This scene has all the timing and setup of a great comedy film. Despite the heavy anxiety level of the scene, this serves to reveal more about Hudson’s character, as well as providing comic relief. The comic relief does two things for the reader. It will endear them to the character providing this relief, and they will be allowed a small break from the dramatic tension created by the story.
Why is this important? In his article in Writers Workshop of Horror, Jeff Strand says, “…say I’m being mugged, and the mugger holds a gun to my head. I’m going to be pretty tense. But let’s say he stands there and keeps that gun to my head for ten minutes. In the ninth minute, am i going to be as tense as I was in the first? Probably not. I’ll have gotten used to the tension level.” If your story is one tense and horrific scene after another, the reader will become mentally and emotionally fatigued. Giving them break, though momentary, serves to relieve the pressure, but not eliminate it. If you were to switch to a completely different scene, away from the action, you may accidentally dissipate the tension completely, ruining the effect of your story.
This is even more true in a novel. Moments of levity will endear your readers to your humorous characters, provide relief, and help with the flow of the story. On a side note, in horror, it is typically the funny or likable characters who wind up getting killed to create the most impact on the reader. Think of Wash in the movie, Serenity, or Lennie in Of Mice and Men.
Now, this doesn’t mean you should overdo it. If you do, you’ll wind up with a slapstick movie in the vein of Killer Klowns from Outerspace.
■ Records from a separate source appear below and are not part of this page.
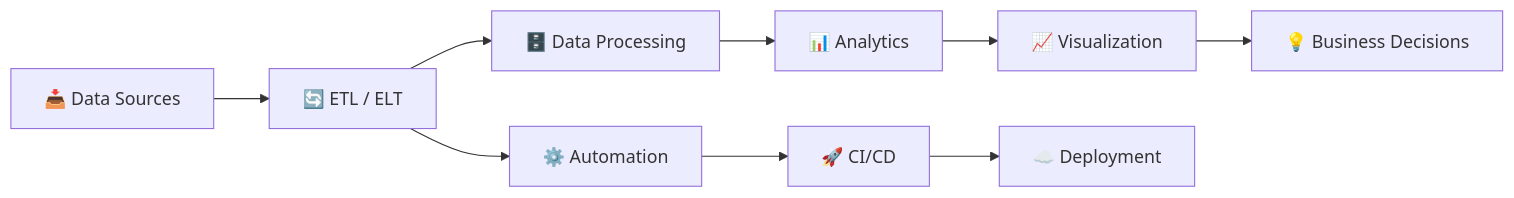
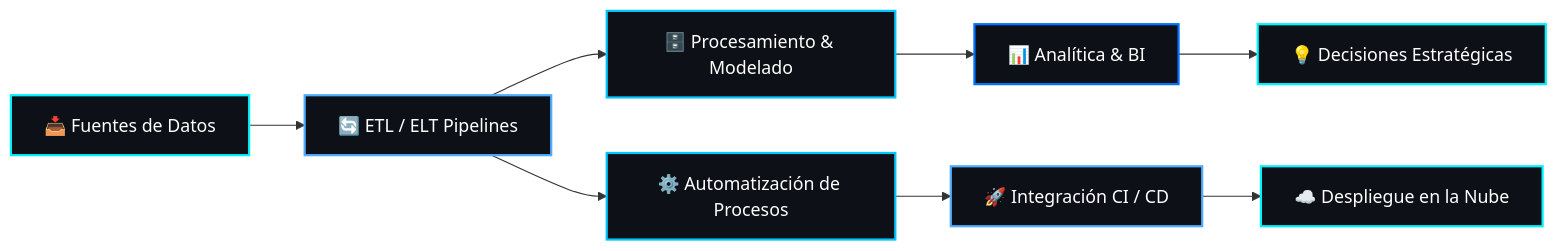
The diagram in README.md (shepro28031628/shepro28031628), drawn with Mermaid before and after one commit. The commit also changed other lines of this file and 4 other files, not shown here.

````diff
--- a/README.md
+++ b/README.md
@@ -92,12 +110,17 @@
 ```mermaid
 flowchart LR
-    A[📥 Data Sources] --> B[🔄 ETL / ELT]
-    B --> C[🗄️ Data Processing]
-    C --> D[📊 Analytics]
-    D --> E[📈 Visualization]
-    E --> F[💡 Business Decisions]
-    
-    B --> G[⚙️ Automation]
-    G --> H[🚀 CI/CD]
-    H --> I[☁️ Deployment]
+    classDef source fill:#0d1117,stroke:#00f2fe,stroke-width:2px,color:#fff;
+    classDef etl fill:#0d1117,stroke:#4facfe,stroke-width:2px,color:#fff;
+    classDef process fill:#0d1117,stroke:#00c6ff,stroke-width:2px,color:#fff;
+    classDef analytics fill:#0d1117,stroke:#0072ff,stroke-width:2px,color:#fff;
+    classDef action fill:#0d1117,stroke:#00f2fe,stroke-width:2px,color:#fff;
+
+    A[📥 Fuentes de Datos]:::source --> B[🔄 ETL / ELT Pipelines]:::etl
+    B --> C[🗄️ Procesamiento & Modelado]:::process
+    C --> D[📊 Analítica & BI]:::analytics
+    D --> E[💡 Decisiones Estratégicas]:::action
+
+    B --> F[⚙️ Automatización de Procesos]:::process
+    F --> G[🚀 Integración CI / CD]:::etl
+    G --> H[☁️ Despliegue en la Nube]:::action
 ```
````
If that’s what you’re going for, great (not really, but whatever). But, if you want to create a serious horror tale, keep it at a minimum. On the other hand, if you leave out the humor altogether, you will end up with a story that takes itself way too seriously, causing it to fall short with readers. Unless you are a master of literary genre fiction, taking the horror too seriously will cause it to be melodramatic, and be just as much of a failure as a campy horror tale.
Also, this really applies to any story. A little bit of humor will inject a bit of relief, empathy, and some reality. We all have friends who are hilarious, who seem to be “on” all the time and make us laugh till we need to change our pants. So it is in life, so it should be in fiction.
So, look for moments in your story where a little bit of humor could pick up a sagging pace, or fix an overdose of genre heaviness, or just plain make it more fun. Humor takes practice to get it right, so look for inspiration wherever you can. Life tends to have a dark sense of humor.
All pictures and dialog from “Aliens” are the sole property of 20th Century Fox, and are used here as Fair Use for educational purposes.